_Your instructions_: Could the data below be copied exactly, minus the pictures?

━━ Source material

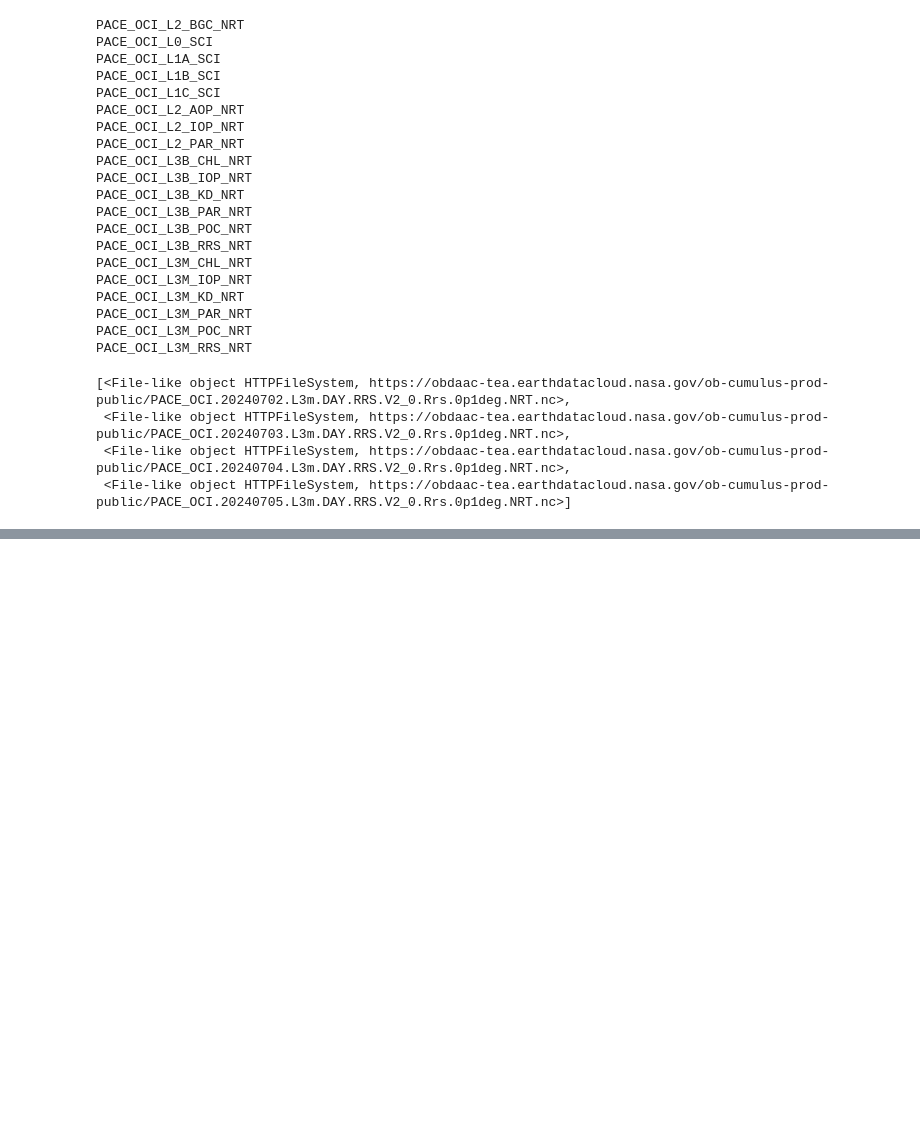
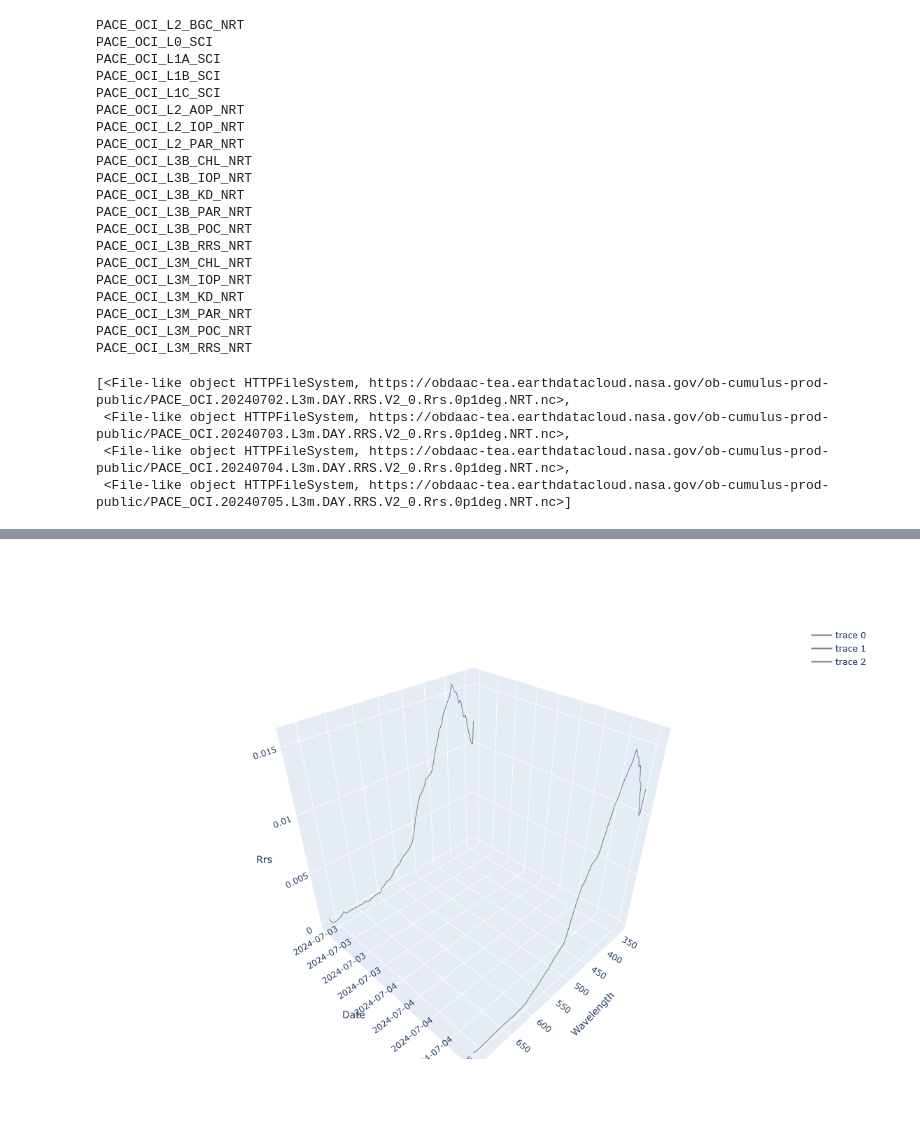
Before and after one commit to oceanhackweek/ohw24_proj_pace, a Jupyter notebook: contributor_folders/Farley/bloom_viz_pk_fm.ipynb, the cells around one changed output, grey strips where cells are left out. Saved outputs shown, nothing was run; the diff lists cells and outputs as text; code cells hidden in the pictures; blank space fills up the shorter version.

```diff
--- a/contributor_folders/Farley/bloom_viz_pk_fm.ipynb
+++ b/contributor_folders/Farley/bloom_viz_pk_fm.ipynb
@@ -64,24 +66,38 @@ paths
  <File-like object HTTPFileSystem, https://obdaac-tea.earthdatacloud.nasa.gov/ob-cumulus-prod-public/PACE_OCI.20240705.L3m.DAY.RRS.V2_0.Rrs.0p1deg.NRT.nc>]
 # %%
 import xarray as xr
+from datetime import datetime
 
 # Use dask for lazy loading
 combined_datasets = []
+dates = []
 
 # Iterate over all the datasets
 for i in range(1, len(paths)):
     # Open dataset without specifying chunks
-    dataset = xr.open_dataset(paths[i])  # Load the dataset first
+    dataset = xr.open_dataset(paths[i])
 
     # Rechunk the dataset after loading
     dataset = dataset.chunk({'lon': 'auto', 'lat': 'auto'})  # Use 'auto' or set specific sizes
 
     # Subset the dataset within the specified region and append to list
     subset = dataset.sel(lon=slice(-159.5, -157.5), lat=slice(27.5, 26))
+
+    # Extract the date and convert to datetime
+    date = subset.attrs['time_coverage_start']
+    date = datetime.fromisoformat(date.replace("_", "T"))  # Convert to datetime
+
+    # Append the subset to the list of datasets
     combined_datasets.append(subset)
 
-# Concatenate all subsets along the 'dataset' dimension
+    # Keep track of the dates separately
+    dates.append(date)
+
+# Concatenate all subsets along a new dimension, e.g., 'dataset'
 combined_dataset = xr.concat(combined_datasets, dim='dataset')
 
 # Calculate the mean Rrs value across lon and lat for each dataset
 average_per_dataset = combined_dataset.mean(dim=['lon', 'lat'])
+
+# Add dates as a coordinate to the averaged dataset
+average_per_dataset = average_per_dataset.assign_coords(datetime=('dataset', dates))
@@ -166,0 +246,37 @@ fig.show()
+# %%
+import plotly.graph_objects as go
+
+# Extract values for plotting
+wavelengths = average_per_dataset['wavelength'].values
+rrs_values = average_per_dataset['Rrs'].compute()
+dates = average_per_dataset['datetime'].values
+
+# Create a 3D scatter plot
+fig = go.Figure()
+
+for dataset_index in range(rrs_values.shape[0]):
+    fig.add_trace(go.Scatter3d(
+        x=wavelengths,
+        y=[dates[dataset_index]] * len(wavelengths),  # Use the date for each dataset
+        z=rrs_values[dataset_index],
+        mode='lines',
+        line=dict(color='slategray')
+    ))
+
+fig.update_layout(
+    scene=dict(
+        xaxis_title='Wavelength',
+        yaxis_title='Date',
+        zaxis_title='Rrs',
+        yaxis=dict(
+            tickformat='%Y-%m-%d',  # Format y-axis ticks as dates
+            type='date'  # Ensure y-axis treats values as dates
+        )
+    ),
+    width=1200,
+    height=800,
+)
+
+fig.show()
+# %% [output]
+[figure, added]
```
Also changed, not shown: parts of 8 cells of this notebook.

━━━━

_Output of the exercise_:
Before and after one commit to oceanhackweek/ohw24_proj_pace, a Jupyter notebook: contributor_folders/Farley/bloom_viz_pk_fm.ipynb, the cells around one changed output, grey strips where cells are left out. Saved outputs shown, nothing was run; the diff lists cells and outputs as text; code cells hidden in the pictures; blank space fills up the shorter version.

```diff
--- a/contributor_folders/Farley/bloom_viz_pk_fm.ipynb
+++ b/contributor_folders/Farley/bloom_viz_pk_fm.ipynb
@@ -64,24 +66,38 @@ paths
  <File-like object HTTPFileSystem, https://obdaac-tea.earthdatacloud.nasa.gov/ob-cumulus-prod-public/PACE_OCI.20240705.L3m.DAY.RRS.V2_0.Rrs.0p1deg.NRT.nc>]
 # %%
 import xarray as xr
+from datetime import datetime
 
 # Use dask for lazy loading
 combined_datasets = []
+dates = []
 
 # Iterate over all the datasets
 for i in range(1, len(paths)):
     # Open dataset without specifying chunks
-    dataset = xr.open_dataset(paths[i])  # Load the dataset first
+    dataset = xr.open_dataset(paths[i])
 
     # Rechunk the dataset after loading
     dataset = dataset.chunk({'lon': 'auto', 'lat': 'auto'})  # Use 'auto' or set specific sizes
 
     # Subset the dataset within the specified region and append to list
     subset = dataset.sel(lon=slice(-159.5, -157.5), lat=slice(27.5, 26))
+
+    # Extract the date and convert to datetime
+    date = subset.attrs['time_coverage_start']
+    date = datetime.fromisoformat(date.replace("_", "T"))  # Convert to datetime
+
+    # Append the subset to the list of datasets
     combined_datasets.append(subset)
 
-# Concatenate all subsets along the 'dataset' dimension
+    # Keep track of the dates separately
+    dates.append(date)
+
+# Concatenate all subsets along a new dimension, e.g., 'dataset'
 combined_dataset = xr.concat(combined_datasets, dim='dataset')
 
 # Calculate the mean Rrs value across lon and lat for each dataset
 average_per_dataset = combined_dataset.mean(dim=['lon', 'lat'])
+
+# Add dates as a coordinate to the averaged dataset
+average_per_dataset = average_per_dataset.assign_coords(datetime=('dataset', dates))
@@ -166,0 +246,37 @@ fig.show()
+# %%
+import plotly.graph_objects as go
+
+# Extract values for plotting
+wavelengths = average_per_dataset['wavelength'].values
+rrs_values = average_per_dataset['Rrs'].compute()
+dates = average_per_dataset['datetime'].values
+
+# Create a 3D scatter plot
+fig = go.Figure()
+
+for dataset_index in range(rrs_values.shape[0]):
+    fig.add_trace(go.Scatter3d(
+        x=wavelengths,
+        y=[dates[dataset_index]] * len(wavelengths),  # Use the date for each dataset
+        z=rrs_values[dataset_index],
+        mode='lines',
+        line=dict(color='slategray')
+    ))
+
+fig.update_layout(
+    scene=dict(
+        xaxis_title='Wavelength',
+        yaxis_title='Date',
+        zaxis_title='Rrs',
+        yaxis=dict(
+            tickformat='%Y-%m-%d',  # Format y-axis ticks as dates
+            type='date'  # Ensure y-axis treats values as dates
+        )
+    ),
+    width=1200,
+    height=800,
+)
+
+fig.show()
+# %% [output]
+[figure, added]
```
Also changed, not shown: parts of 8 cells of this notebook.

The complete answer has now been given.